Despite its origins
in this country as the purveyor of simple and affordable little Bugs and Buses, the VW brand hasn't been featured very often in the Base Camp series. This is largely in part to their recent predilection for peddling Cherman Engineering
and pricing their wares accordingly.
Volkswagen plays in the compact crossover market, of course, just like every other major manufacturer looking to make a buck in this popular segment. Called the Tiguan, this Teutonic tongue twister starts at a hair under $30,000. For that sum, one will find themselves in command of a 2.0-litre four-cylinder engine making 184 horsepower which is roughly average for this segment. It's worth noting that no matter how much one spends on a Tiguan, power levels remain the same. Those ponies are funneled to the earth through an 8-speed automatic to the front wheels. Trendline is the only trim available in FWD, by the way; all-wheel drive is a $2,200 option.

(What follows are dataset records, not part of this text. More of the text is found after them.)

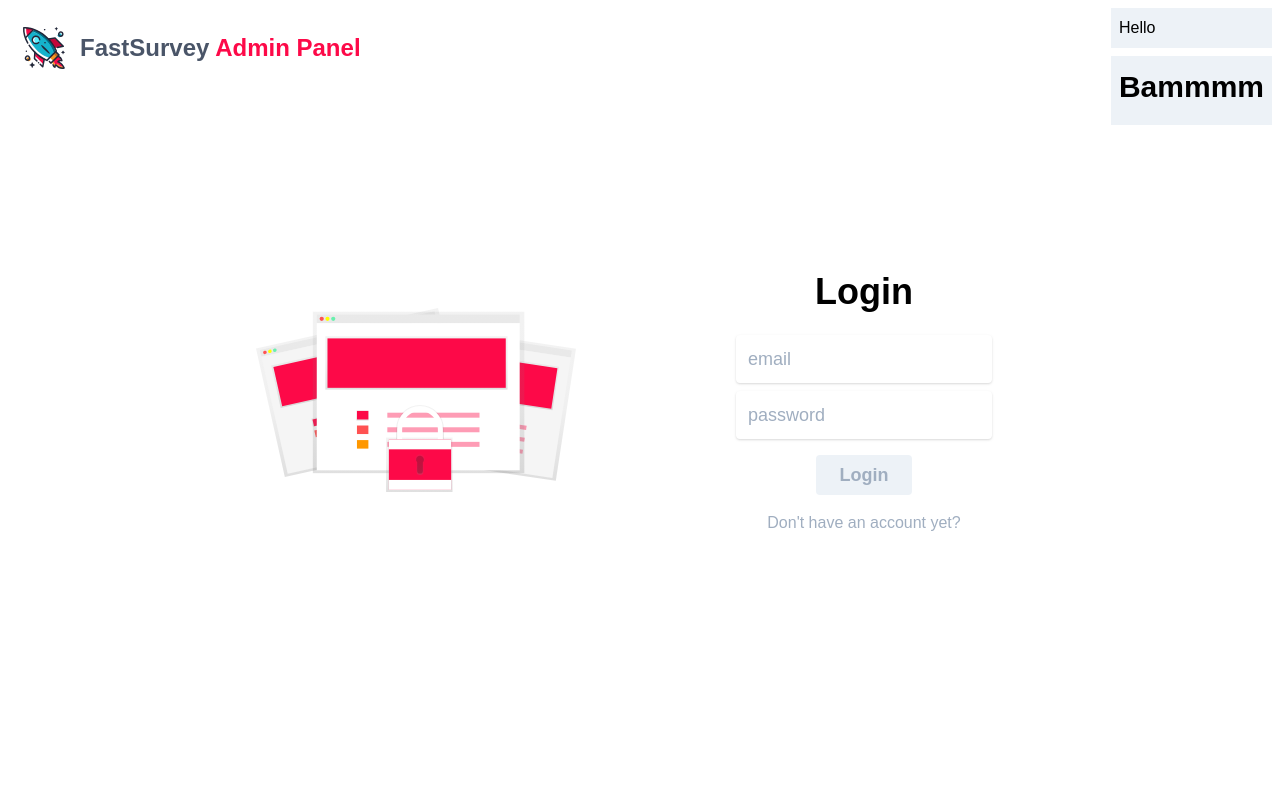
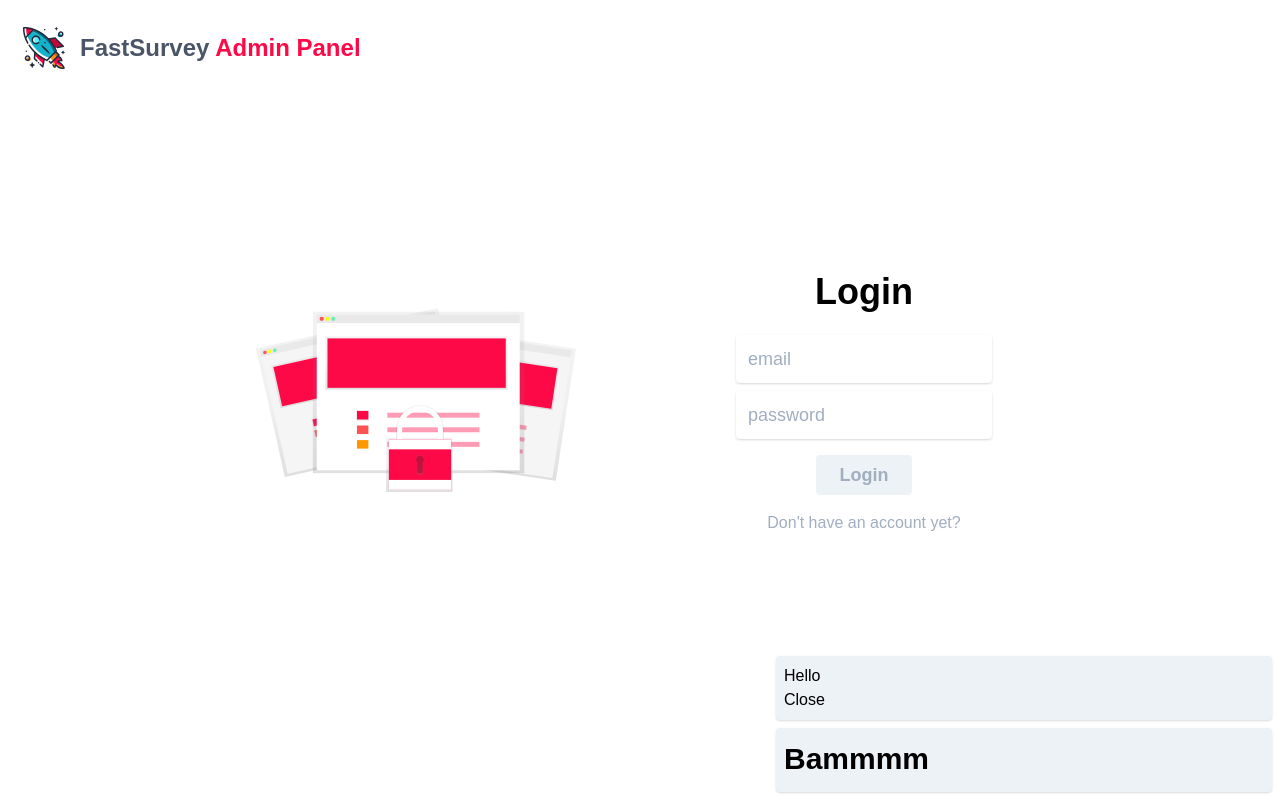
Before and after one commit to fastsurvey/console, a React (Create React App) app: page /login in a window 1280 px wide. Built offline with nearby package versions, Linux system fonts and the light colour scheme.

Commit message:
Add basic message animations

```diff
--- a/src/components/messageQueue.tsx
+++ b/src/components/messageQueue.tsx
@@ -1,4 +1,4 @@
-import React from 'react';
+import React, {useEffect, useState} from 'react';
 import {closeMessageAction} from '../utilities/reduxActions';
 import {ReduxState, Message} from '../utilities/types';
 import {connect} from 'react-redux';
@@ -9,7 +9,39 @@ interface MessageComponentProps {
 }
 
 function MessageComponent(props: MessageComponentProps) {
-    return <div className='p-2 m-2 bg-gray-200'>{props.content}</div>;
+    const [size, setSize] = useState('h-0 py-0');
+    const [delay, setDelay] = useState('delay-200');
+    const [toBeClosed, setToBeClosed] = useState(false);
+
+    useEffect(() => {
+        if (size === 'h-0 py-0' && !toBeClosed) {
+            setSize('h-16 py-2');
+        }
+    });
+
+    function handleClose() {
+        setToBeClosed(true);
+        setDelay('');
+        setSize('h-0 py-0');
+        setTimeout(() => {
+            props.close();
+        }, 300);
+    }
+
+    return (
+        <div
+            className={
+                'overflow-hidden px-2 m-2 bg-gray-200 rounded shadow ' +
+                size +
+                ' ' +
+                delay +
+                ' transition-all duration-300'
+            }
+        >
+            {props.content}
+            <div onClick={handleClose}>Close</div>
+        </div>
+    );
 }
 
 interface MessageQueueComponentProps {
@@ -19,7 +51,7 @@ interface MessageQueueComponentProps {
 
 function MessageQueueComponent(props: MessageQueueComponentProps) {
     return (
-        <div className='fixed top-0 right-0'>
+        <div className='fixed bottom-0 right-0 w-128'>
             {props.messages.map((message: Message, index: number) => (
                 <MessageComponent
                     content={message.content}
--- a/tailwind.config.js
+++ b/tailwind.config.js
@@ -45,15 +45,21 @@ module.exports = {
                 '90vw': '90vw',
                 '100vw': '100vw',
 
-                '56': '14rem',
+                '56': '14.0rem',
                 '58': '14.5rem',
-                '60': '15rem',
+                '60': '15.0rem',
                 '62': '15.5rem',
-                '64': '16rem',
+                '64': '16.0rem',
                 '66': '16.5rem',
-                '68': '17rem',
+                '68': '17.0rem',
                 '70': '17.5rem',
-                '72': '18rem',
+                '72': '18.0rem',
+
+                '124': '31.0rem',
+                '126': '31.5rem',
+                '128': '32.0rem',
+                '130': '32.5rem',
+                '132': '33.0rem',
             },
         },
     },
```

Its typical crossover shape is jazzed up by standard LED illumination for the daytime running lights and rear taillamps. Seventeen-inch alloy wheels put to rest any fears of cheap looking steelies showing up on this base model, though blacked-out window surrounds are a dead giveaway that this is the cheapest Tiguan. However, colour-keyed exterior side mirrors are heated as are the washer nozzles - a thoughtful addition for cold Canadian winters. Continuing an irritating theme, only four shades of grey are available as paint choices
Front seats are heated and the single-zone climate control is equipped with air conditioning as you'd expect in this price bracket. Trendline is the only Tiguan trim not to have some sort of leather or leatherette covering on its steering wheel, a surface you'll palm every time you drive the thing. Third-row seating is offered for $750 but only sadists and the delusional would dream of poking human beings in the way back of a Tiguan. If you want more chairs in your VW crossover, best step up to a larger vehicle.
Also, it's the only trim in the lineup to be saddled with the brand's sad-sack 6.5-inch infotainment system that's absent satellite radio capability. It does play well with Apple CarPlay and Android Auto, however, so that's a plus.
What We'd Choose
Customers would do well to closely examine the next-level-up Comfortline trim before signing off on a base Trendline. Keyless access is added, plus a power tailgate and prep for a remote starter. Front seats gain power adjustments and the climate control morphs into a dual-zone unit while the infotainment system grows in size while adding satellite radio and other functionalities. Additional leatherette touch points don't hurt, either.
The kicker is that Comfortline is only available in all-wheel drive, jacking the price to $35,145. This is a long walk from an entry-level Trendline but only $3,150 more dear than an all-wheel drive Trendline. If power going to all four wheels is important to you, this is one case in which we recommend a trim that doesn't reside at Base Camp.
Find rest of the Base Camp series here